= Beginning of Section =

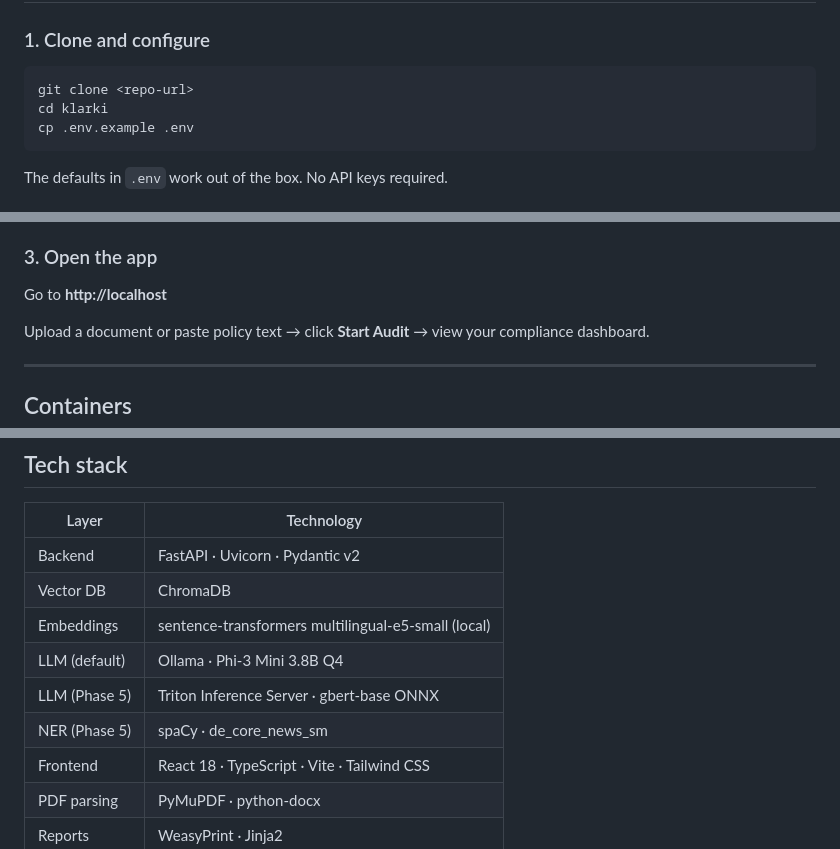
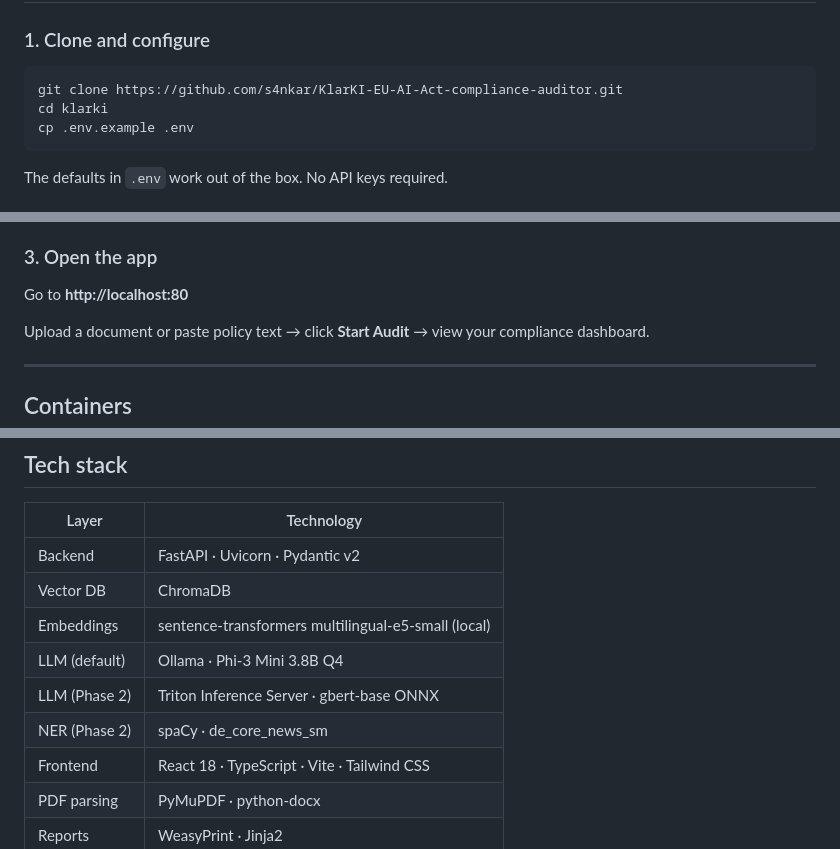
Before and after one commit to s4nkar/KlarKI-EU-AI-Act-compliance-auditor, a Markdown page: README.md, 3 parts joined by grey strips. GitHub-like rendering.

````diff
--- a/README.md
+++ b/README.md
@@ -46,7 +46,7 @@ Upload a PDF, DOCX, or plain-text policy document → KlarKI:
 ### 1. Clone and configure
 
 ```bash
-git clone <repo-url>
+git clone https://github.com/s4nkar/KlarKI-EU-AI-Act-compliance-auditor.git
 cd klarki
 cp .env.example .env
 ```
@@ -66,7 +66,7 @@ This does everything in one shot:
 
 ### 3. Open the app
 
-Go to **http://localhost**
+Go to **http://localhost:80**
 
 Upload a document or paste policy text → click **Start Audit** → view your compliance dashboard.
 
@@ -207,8 +207,8 @@ Accepted file types: `.pdf`, `.docx`, `.txt`, `.md` — max 10 MB.
 | Vector DB | ChromaDB |
 | Embeddings | sentence-transformers multilingual-e5-small (local) |
 | LLM (default) | Ollama · Phi-3 Mini 3.8B Q4 |
-| LLM (Phase 5) | Triton Inference Server · gbert-base ONNX |
-| NER (Phase 5) | spaCy · de_core_news_sm |
+| LLM (Phase 2) | Triton Inference Server · gbert-base ONNX |
+| NER (Phase 2) | spaCy · de_core_news_sm |
 | Frontend | React 18 · TypeScript · Vite · Tailwind CSS |
 | PDF parsing | PyMuPDF · python-docx |
 | Reports | WeasyPrint · Jinja2 |
````
Also changed, not shown: other parts of README.md (+9 -9 lines).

= End of Section =

Your goal
Scan the material above for the string "Phase" and report each line where you find it.

Result of this exercise
-| LLM (Phase 5) | Triton Inference Server · gbert-base ONNX |
-| NER (Phase 5) | spaCy · de_core_news_sm |
+| LLM (Phase 2) | Triton Inference Server · gbert-base ONNX |
+| NER (Phase 2) | spaCy · de_core_news_sm |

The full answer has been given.